*To do*: Select from the data all lines with the word "after".

(Code change snippets)
-.-.-

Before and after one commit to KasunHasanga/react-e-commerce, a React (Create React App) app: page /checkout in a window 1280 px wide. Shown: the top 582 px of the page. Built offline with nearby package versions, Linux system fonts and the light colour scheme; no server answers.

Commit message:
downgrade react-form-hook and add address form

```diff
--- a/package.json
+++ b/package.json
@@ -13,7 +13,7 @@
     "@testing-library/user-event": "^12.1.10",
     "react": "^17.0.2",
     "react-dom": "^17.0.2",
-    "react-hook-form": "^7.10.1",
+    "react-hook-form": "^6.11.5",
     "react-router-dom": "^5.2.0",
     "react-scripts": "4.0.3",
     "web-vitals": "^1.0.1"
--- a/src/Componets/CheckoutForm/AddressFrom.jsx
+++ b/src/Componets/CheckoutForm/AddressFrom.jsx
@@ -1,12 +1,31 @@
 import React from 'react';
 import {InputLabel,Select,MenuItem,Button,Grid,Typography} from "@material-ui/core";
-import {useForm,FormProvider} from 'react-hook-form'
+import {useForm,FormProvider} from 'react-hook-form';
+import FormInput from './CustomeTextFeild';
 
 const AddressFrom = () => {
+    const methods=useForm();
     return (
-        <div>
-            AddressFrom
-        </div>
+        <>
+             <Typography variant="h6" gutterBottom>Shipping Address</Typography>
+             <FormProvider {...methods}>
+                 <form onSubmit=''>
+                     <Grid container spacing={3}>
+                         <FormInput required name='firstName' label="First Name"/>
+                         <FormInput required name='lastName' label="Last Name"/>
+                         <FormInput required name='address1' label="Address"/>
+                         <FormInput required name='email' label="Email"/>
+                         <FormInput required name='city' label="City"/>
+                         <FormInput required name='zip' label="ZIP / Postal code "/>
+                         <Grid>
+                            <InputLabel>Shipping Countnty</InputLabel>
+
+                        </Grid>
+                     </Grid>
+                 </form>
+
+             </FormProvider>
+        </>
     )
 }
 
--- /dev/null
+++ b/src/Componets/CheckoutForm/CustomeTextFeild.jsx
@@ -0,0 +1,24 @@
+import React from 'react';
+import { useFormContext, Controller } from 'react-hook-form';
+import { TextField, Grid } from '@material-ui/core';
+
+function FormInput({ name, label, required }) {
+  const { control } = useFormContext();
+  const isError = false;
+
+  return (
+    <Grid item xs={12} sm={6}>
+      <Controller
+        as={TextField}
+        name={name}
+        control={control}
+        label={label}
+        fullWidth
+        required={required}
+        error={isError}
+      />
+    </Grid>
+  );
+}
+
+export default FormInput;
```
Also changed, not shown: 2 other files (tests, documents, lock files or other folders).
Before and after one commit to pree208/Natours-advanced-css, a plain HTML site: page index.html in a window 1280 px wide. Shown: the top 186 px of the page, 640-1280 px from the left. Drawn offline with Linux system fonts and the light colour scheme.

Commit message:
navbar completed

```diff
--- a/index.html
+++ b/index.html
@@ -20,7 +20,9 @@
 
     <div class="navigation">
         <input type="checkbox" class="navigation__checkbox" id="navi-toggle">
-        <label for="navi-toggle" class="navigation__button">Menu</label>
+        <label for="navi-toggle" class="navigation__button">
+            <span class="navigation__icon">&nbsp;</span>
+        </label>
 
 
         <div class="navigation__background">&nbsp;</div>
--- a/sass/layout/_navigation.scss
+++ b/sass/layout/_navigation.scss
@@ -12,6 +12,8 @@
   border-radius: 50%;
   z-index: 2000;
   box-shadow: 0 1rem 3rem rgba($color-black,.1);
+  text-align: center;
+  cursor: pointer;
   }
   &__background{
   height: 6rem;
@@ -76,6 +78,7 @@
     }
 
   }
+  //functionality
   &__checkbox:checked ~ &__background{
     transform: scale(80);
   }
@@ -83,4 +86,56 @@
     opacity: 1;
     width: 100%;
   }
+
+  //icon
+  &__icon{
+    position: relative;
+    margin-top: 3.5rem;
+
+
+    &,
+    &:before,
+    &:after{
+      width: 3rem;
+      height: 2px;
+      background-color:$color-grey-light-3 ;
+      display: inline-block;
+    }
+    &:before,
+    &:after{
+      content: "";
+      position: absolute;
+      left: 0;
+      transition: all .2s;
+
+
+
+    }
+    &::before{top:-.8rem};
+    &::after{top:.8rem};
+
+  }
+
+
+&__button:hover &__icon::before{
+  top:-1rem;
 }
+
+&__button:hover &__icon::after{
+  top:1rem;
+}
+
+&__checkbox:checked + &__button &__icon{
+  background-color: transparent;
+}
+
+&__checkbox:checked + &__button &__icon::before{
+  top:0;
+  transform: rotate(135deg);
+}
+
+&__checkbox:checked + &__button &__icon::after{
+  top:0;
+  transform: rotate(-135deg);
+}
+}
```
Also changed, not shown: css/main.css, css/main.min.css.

-.-.-

*Task output*:
Before and after one commit to KasunHasanga/react-e-commerce, a React (Create React App) app: page /checkout in a window 1280 px wide. Shown: the top 582 px of the page. Built offline with nearby package versions, Linux system fonts and the light colour scheme; no server answers.
Before and after one commit to pree208/Natours-advanced-css, a plain HTML site: page index.html in a window 1280 px wide. Shown: the top 186 px of the page, 640-1280 px from the left. Drawn offline with Linux system fonts and the light colour scheme.
+    &:after{
+    &:after{
+    &::after{top:.8rem};
+&__button:hover &__icon::after{
+&__checkbox:checked + &__button &__icon::after{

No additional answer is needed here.